Mili Note: This happens on a state scale, just wait until the federal government has control of your medical data. They’ll sell it (or give it to their corporate partners) even faster. Yay Obamacare!
Maybe you, like so many others, couldn’t get away on vacation this summer. Never mind. If you were a patient in a Texas hospital in the past ten years, the intimate details of your hospital stay made the trip for you. This could be your souvenir: “My hospital story went to Colorado, Arizona, California, New Jersey, Ohio, Tennessee, Washington, D.C., Dallas, Texas, and maybe my employer, and all I got was—heck, not even a T-shirt.”

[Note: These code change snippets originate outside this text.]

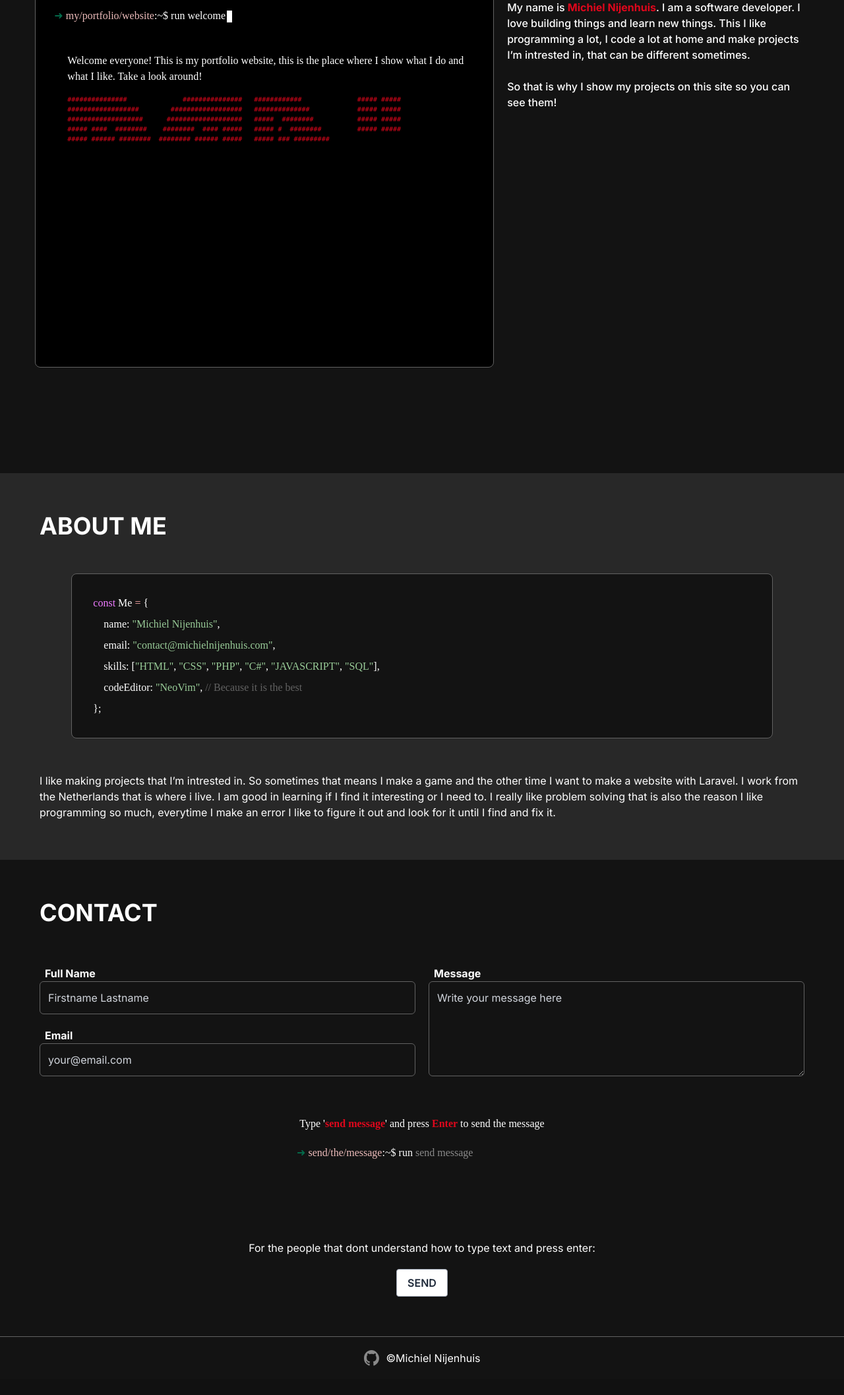
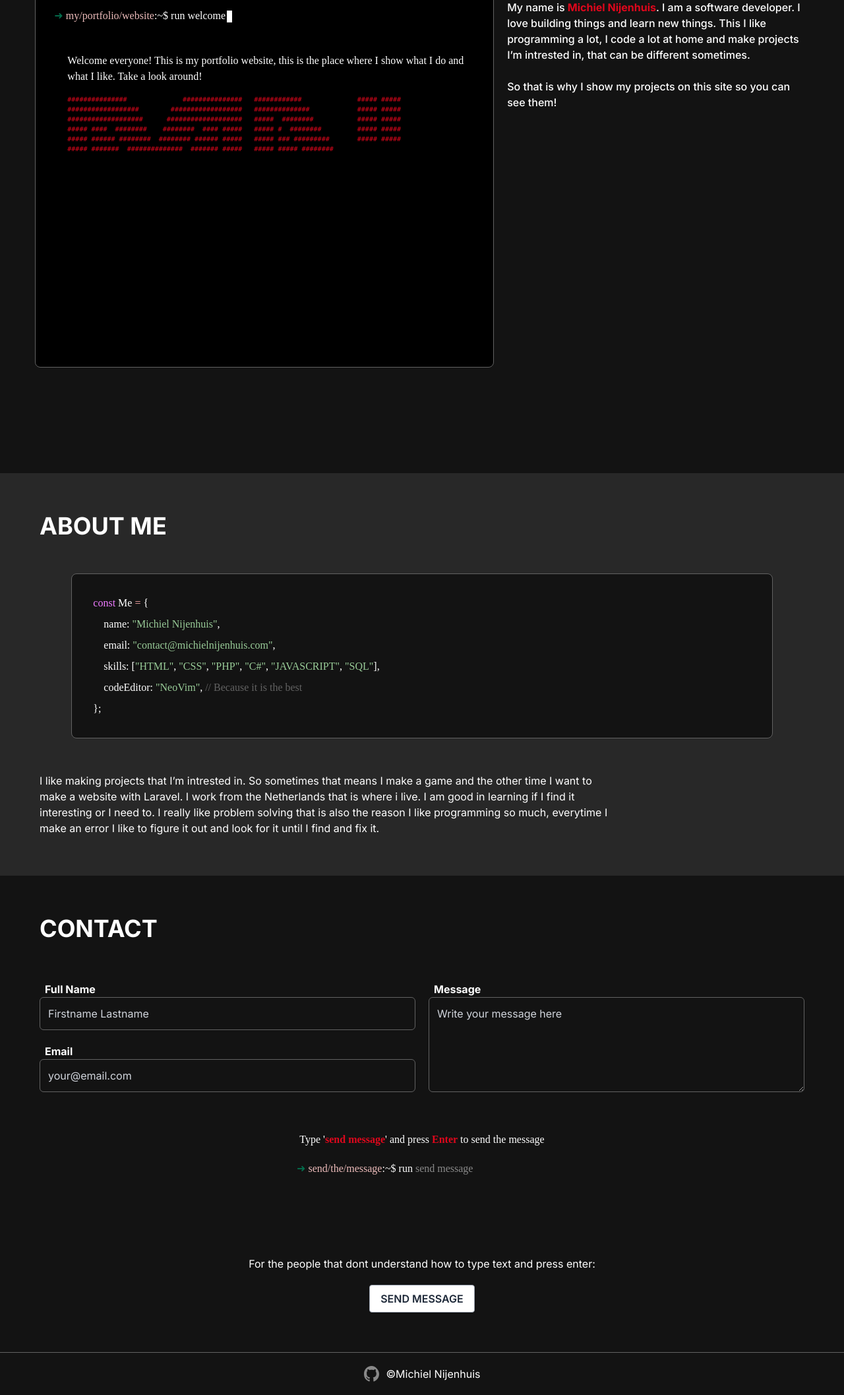
Before and after one commit to punthenk/portfolio_website, a PHP site: page / in a window 1280 px wide. Shown: the part 294-2408 px from the top of the page at 66% size. Before the commit the page ends 2364 px from the top, so only its background shows below. Run offline with PHP 8.4, Linux system fonts and the light colour scheme; style sheets or scripts are compiled from the project's sources; some web fonts are replaced.

Commit message:
Changed some margin and some minor things

```diff
--- a/index.php
+++ b/index.php
@@ -17,9 +17,8 @@ include_once(__DIR__."/template/head.inc.php");
             So that is why I show my projects on this site so you can see them!</p>
         </div>
     </div>
-
     <div class="w-full bg-bg-grey p-5 sm:p-15">
-        <h2 class="text-4xl font-bold scroll-mt-20" id="about_me">ABOUT ME</h2>
+        <h2 class="text-4xl font-bold scroll-mt-33" id="about_me">ABOUT ME</h2>
         <div class="m-auto my-13 font-jetbrains bg-background border border-border-custom rounded-lg p-4 sm:p-8 w-11/12 code-block">
             <p class="mb-2"><span class="keyword">const</span> <span>Me</span> <span class="assign">=</span> {</p>
             <p class="ml-4 mb-2">name: <span class="string">"Michiel Nijenhuis"</span>,</p>
@@ -28,14 +27,14 @@ include_once(__DIR__."/template/head.inc.php");
             <p class="ml-4 mb-2">codeEditor: <span class="string">"NeoVim"</span>, <span class="comment">// Because it is the best</span></p>
             <p>};</p>
         </div>
-        <p>I like making projects that I’m intrested in. So sometimes that means I make a game and
+        <p class="max-w-[100%] md:max-w-9/12">I like making projects that I’m intrested in. So sometimes that means I make a game and
         the other time I want to make a website with Laravel. I work from the Netherlands that is
         where i live. I am good in learning if I find it interesting or I need to. I really like
         problem solving that is also the reason I like programming so much, everytime I make an error
         I like to figure it out and look for it until I find and fix it.</p>
     </div>
 
-    <div class="w-full p-5 sm:p-15" id="contact">
+    <div class="w-full p-5 sm:p-15 contact-section" id="contact">
         <h2 class="text-4xl font-bold">CONTACT</h2>
         <form action="https://api.web3forms.com/submit" method="POST" id="message_form" class="landscape-contact">
             <input type="hidden" name="access_key" value="de08dff7-641a-4623-9b73-a9cf3ab34b31">
@@ -73,7 +72,7 @@ include_once(__DIR__."/template/head.inc.php");
             </div>
             <div class="w-full flex flex-col items-center justify-center">
                 <p class="mt-30">For the people that dont understand how to type text and press enter:</p>
-                <button type="submit" class="bg-white hover:bg-gray-100 hover:cursor-pointer text-gray-800 font-semibold py-2 px-4 mt-5 border border-gray-400 rounded shadow">SEND</button>
+                <button type="submit" class="bg-white hover:bg-gray-100 hover:cursor-pointer text-gray-800 font-semibold py-2 px-4 mt-5 border border-gray-400 rounded shadow">SEND MESSAGE</button>
             </div>
 
         </form>
```
Also changed, not shown: js/main.js (+4 -4 lines).
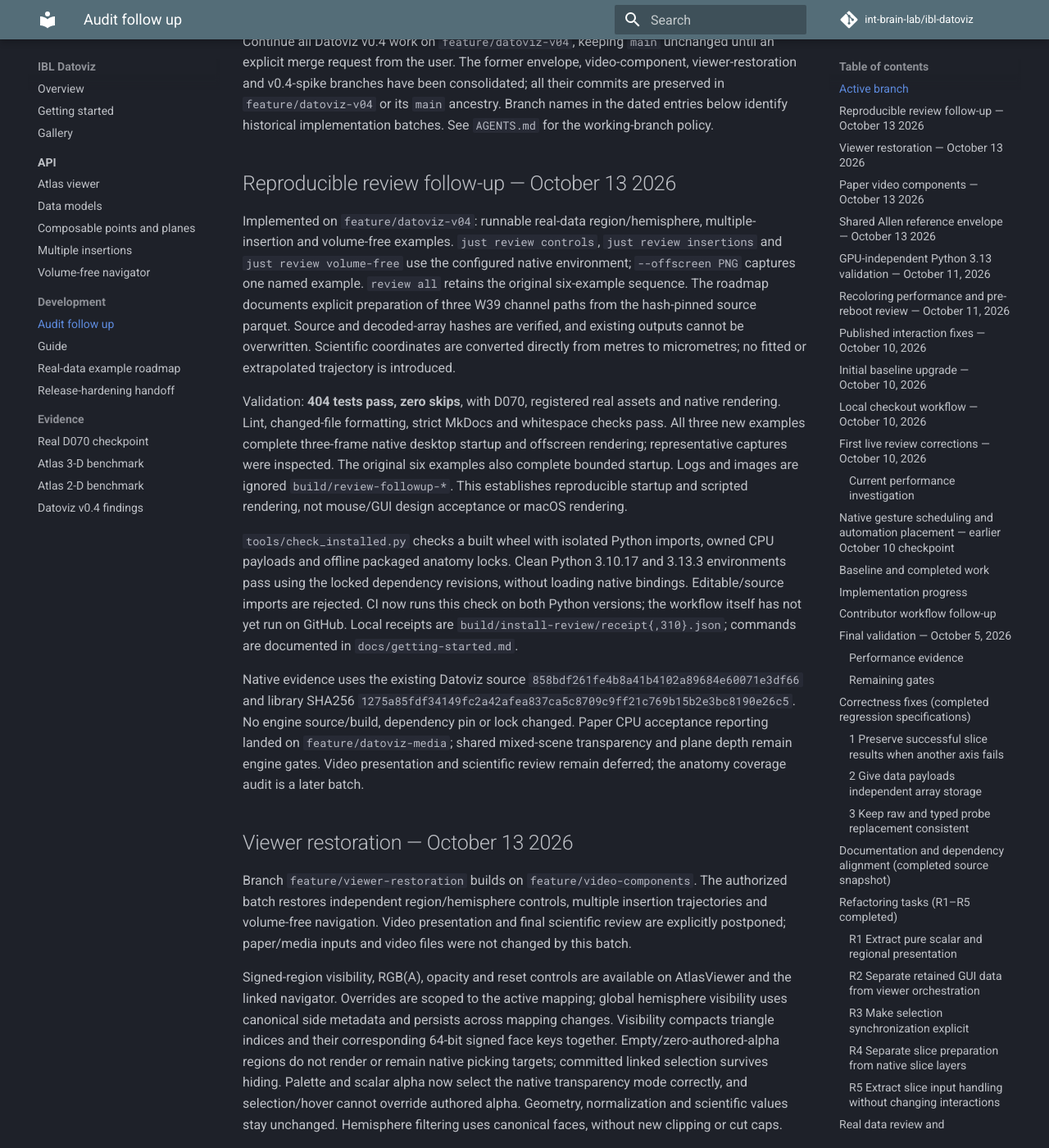
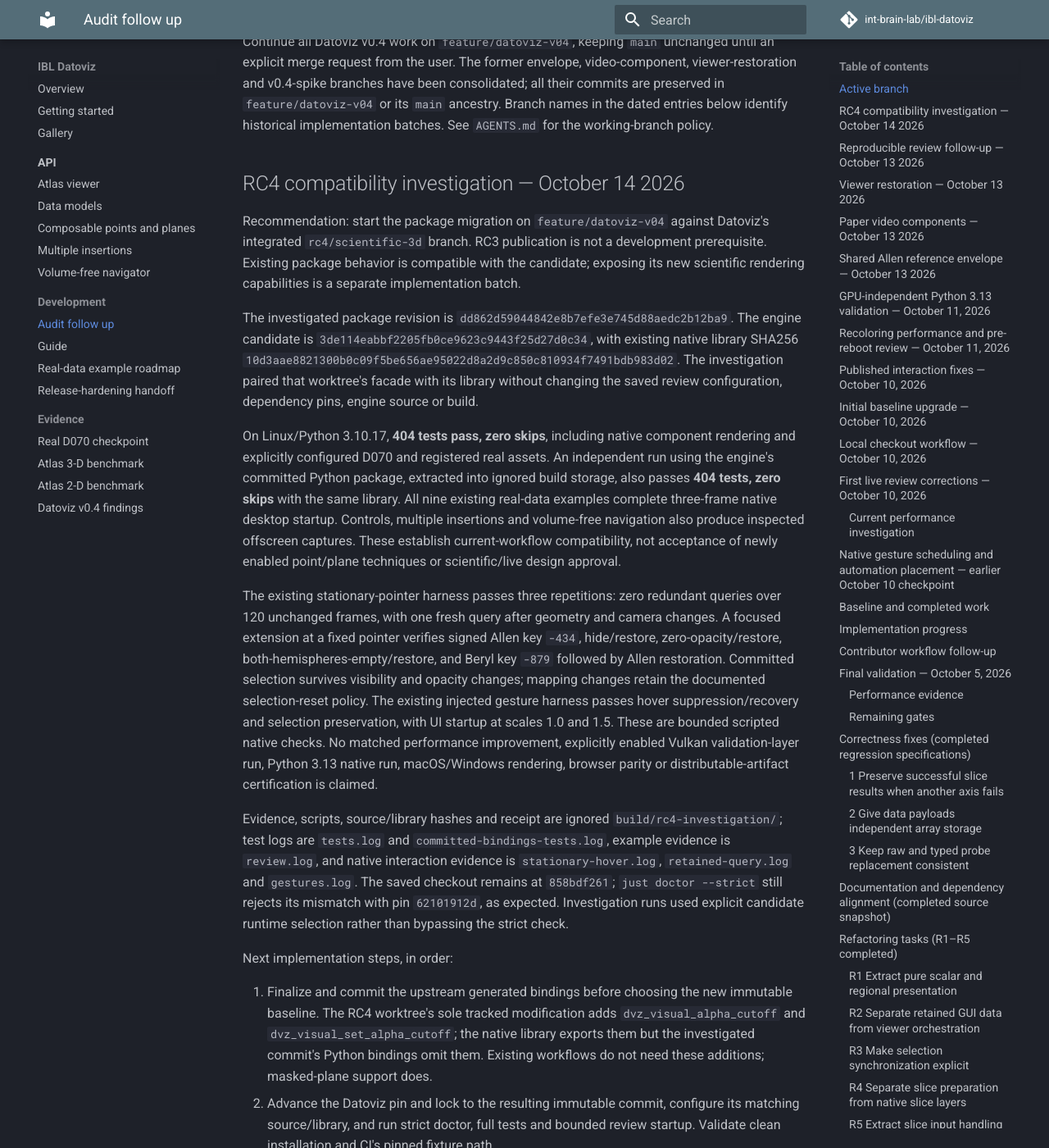
Before and after one commit to int-brain-lab/ibl-datoviz, an MkDocs documentation site: the page built from docs/NEXT_STEPS.md, in a window 1280 px wide and 1400 px high, scrolled down 193 px. Shown: the whole window at 82% size. Built offline with MkDocs 1.6.1 and Material for MkDocs 9.7.7, drawn with Linux system fonts in a browser that asks for light colours; comment, search, counter and statistics services are not loaded; some of the changed text lies outside the part shown.

Commit message:
Document RC4 package compatibility evidence and migration steps

```diff
--- a/docs/NEXT_STEPS.md
+++ b/docs/NEXT_STEPS.md
@@ -8,6 +8,77 @@ video-component, viewer-restoration and v0.4-spike branches have been consolidat
 all their commits are preserved in `feature/datoviz-v04` or its `main` ancestry.
 Branch names in the dated entries below identify historical implementation batches.
 See `AGENTS.md` for the working-branch policy.
+
+## RC4 compatibility investigation — October 14 2026
+
+Recommendation: start the package migration on `feature/datoviz-v04` against
+Datoviz's integrated `rc4/scientific-3d` branch. RC3 publication is not a
+development prerequisite. Existing package behavior is compatible with the
+candidate; exposing its new scientific rendering capabilities is a separate
+implementation batch.
+
+The investigated package revision is `dd862d59044842e8b7efe3e745d88aedc2b12ba9`.
+The engine candidate is `3de114eabbf2205fb0ce9623c9443f25d27d0c34`, with existing
+native library SHA256
+`10d3aae8821300b0c09f5be656ae95022d8a2d9c850c810934f7491bdb983d02`.
+The investigation paired that worktree's facade with its library without changing
+the saved review configuration, dependency pins, engine source or build.
+
+On Linux/Python 3.10.17, **404 tests pass, zero skips**, including native component
+rendering and explicitly configured D070 and registered real assets. An independent
+run using the engine's committed Python package, extracted into ignored build
+storage, also passes **404 tests, zero skips** with the same library. All nine
+existing real-data examples complete three-frame native desktop startup. Controls,
+multiple insertions and volume-free navigation also produce inspected offscreen
+captures. These establish current-workflow compatibility, not acceptance of newly
+enabled point/plane techniques or scientific/live design approval.
+
+The existing stationary-pointer harness passes three repetitions: zero redundant
+queries over 120 unchanged frames, with one fresh query after geometry and camera
+changes. A focused extension at a fixed pointer verifies signed Allen key `-434`,
+hide/restore, zero-opacity/restore, both-hemispheres-empty/restore, and Beryl key
+`-879` followed by Allen restoration. Committed selection survives visibility
+and opacity changes; mapping changes retain the documented selection-reset policy.
+The existing injected gesture harness passes hover suppression/recovery and
+selection preservation, with UI startup at scales 1.0 and 1.5. These are bounded
+scripted native checks. No matched performance improvement, explicitly enabled
+Vulkan validation-layer run, Python 3.13 native run, macOS/Windows rendering,
+browser parity or distributable-artifact certification is claimed.
+
+Evidence, scripts, source/library hashes and receipt are ignored
+`build/rc4-investigation/`; test logs are `tests.log` and
+`committed-bindings-tests.log`, example evidence is `review.log`, and native
+interaction evidence is `stationary-hover.log`, `retained-query.log` and
+`gestures.log`. The saved checkout remains at `858bdf261`; `just doctor --strict`
+still rejects its mismatch with pin `62101912d`, as expected. Investigation runs
+used explicit candidate runtime selection rather than bypassing the strict check.
+
+Next implementation steps, in order:
+
+1. Finalize and commit the upstream generated bindings before choosing the new
+   immutable baseline. The RC4 worktree's sole tracked modification adds
+   `dvz_visual_alpha_cutoff` and `dvz_visual_set_alpha_cutoff`; the native library
+   exports them but the investigated commit's Python bindings omit them. Existing
+   workflows do not need these additions; masked-plane support does.
+2. Advance the Datoviz pin and lock to the resulting immutable commit, configure
+   its matching source/library, and run strict doctor, full tests and bounded
+   review startup. Validate clean installation and CI's pinned fixture path.
+3. Add point WBOIT in `ibl_datoviz/points.py`, with accurate capabilities and
+   native mixed mesh/point/sphere/path order, zero-alpha and retained-update checks.
+   Keep current defaults, array ownership and component shutdown contracts.
+4. Add an explicit physical-depth path in `ibl_datoviz/sampled_plane.py` while
+   preserving the existing blended-overlay default. Physical planes require a
+   textured mesh, normals, indices, the `texture` field slot and field sampling;
+   changing image flags cannot deliver this behavior. Add WBOIT and MASK/cutoff
+   with transactional field/geometry replacement, failure cleanup, depth holes,
+   cutoff equality, effective-alpha and reversed-order native checks.
+5. Promote focused native query coverage into maintained regression tests and
+   review the mixed scientific scene over real data. Distinguish site item IDs
+   from region IDs; sampled/MASK mesh queries and style/depth-cued point queries
+   remain engine exclusions. Preserve the optional volume and 2D slice routes.
+
+Release artifacts, physical platform proof, complete registered-section coverage
+and live interaction/scientific acceptance remain separate gates.
 
 ## Reproducible review follow-up — October 13 2026
 
```
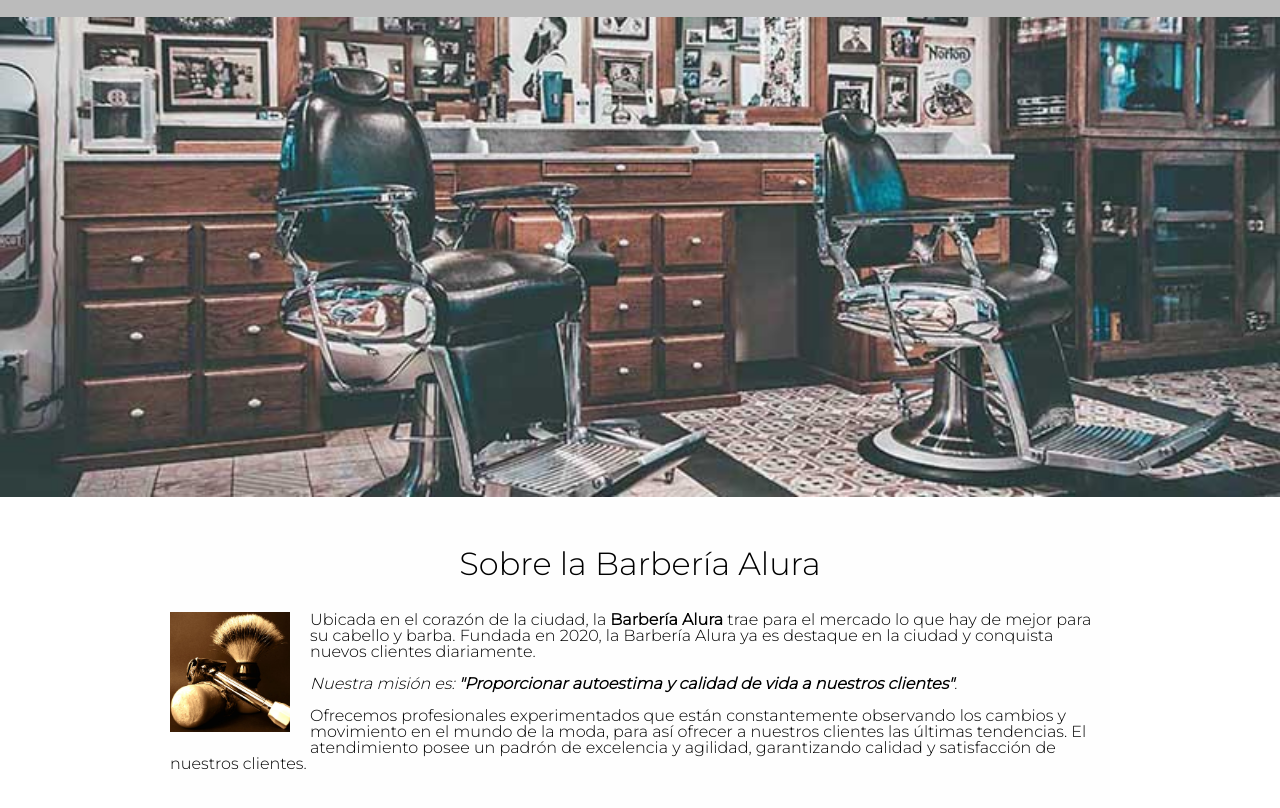
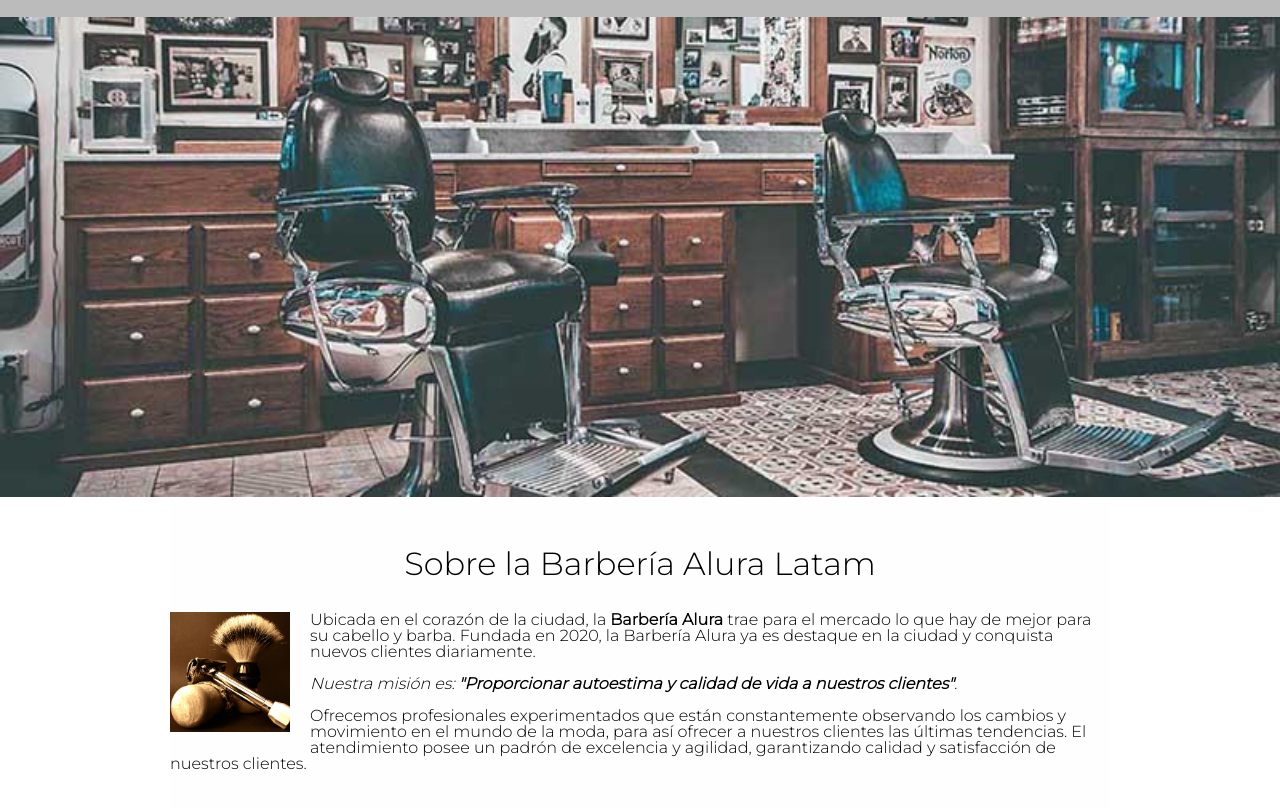
Before and after one commit to InkJ/alura-git, a plain HTML site: page index.html in a window 1280 px wide. Shown: the part 276-1084 px from the top of the page. Drawn offline with Linux system fonts and the light colour scheme.

Commit message:
Agregando Latam al titulo principal

```diff
--- a/index.html
+++ b/index.html
@@ -29,7 +29,7 @@
         <img id="banner" src="img/banner.jpg">
         <main>
             <section class="principal">
-                <h2 class="titulo-principal">Sobre la Barbería Alura</h2>
+                <h2 class="titulo-principal">Sobre la Barbería Alura Latam</h2>
 
                 <img class="utensilios" src="img/utensilios.jpg" alt="Utensilios de un barbero">
 
```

Let’s say your spouse suffered a heart attack three years ago, was successfully treated at a Texas hospital, and today gratefully eats a Mediterranean diet. You might be surprised to learn that the intimate details of that hospital stay—not just the diagnosis, surgeries, and who paid the bill, but your spouse’s date of birth, gender, and address—were sold by the Texas Department of State Health Services (DSHS). The detailed story of that hospital stay now sits in computers across the country.
The data about hospital inpatients that DSHS collects and distributes is invaluable in public-health and medical research, such as a study of children with asthma in the Rio Grande Valley. But just as often it is non-physicians who use, sell, and re-sell hospital-patient data again and again, generating profit and imperiling personal privacy.
The same patient-data files are sold or given to trade groups, lobbyists, businesses, and even anonymous downloaders. All without your consent.
While the patient data is often privacy-protected by a method called “de-identification,” that method has been discredited by data-security experts. And patient data without that protection, data that includes patient date of birth, is available to those applicants whose research projects are approved by a DSHS review committee.
“I don’t want my medical information sold, and I don’t want it shared with businesses I don’t know about,” said Shirley Bottoms of Austin, whose hospital records are among those offered for sale by DSHS.
But as it stands now, patients have no say-so in what happens to information collected about their hospital stays.
DSHS collects detailed hospital-patient data from nearly every hospital in the state, as directed by law. The agency has sold or given away hospital patients’ data since 1999. That’s about 27,725,534 individual patient stays from 1999 through 2008, according to DSHS. These “Public Use Data Files” are available on the website of the DSHS Texas Health Care Information Collection Center for Health Statistics.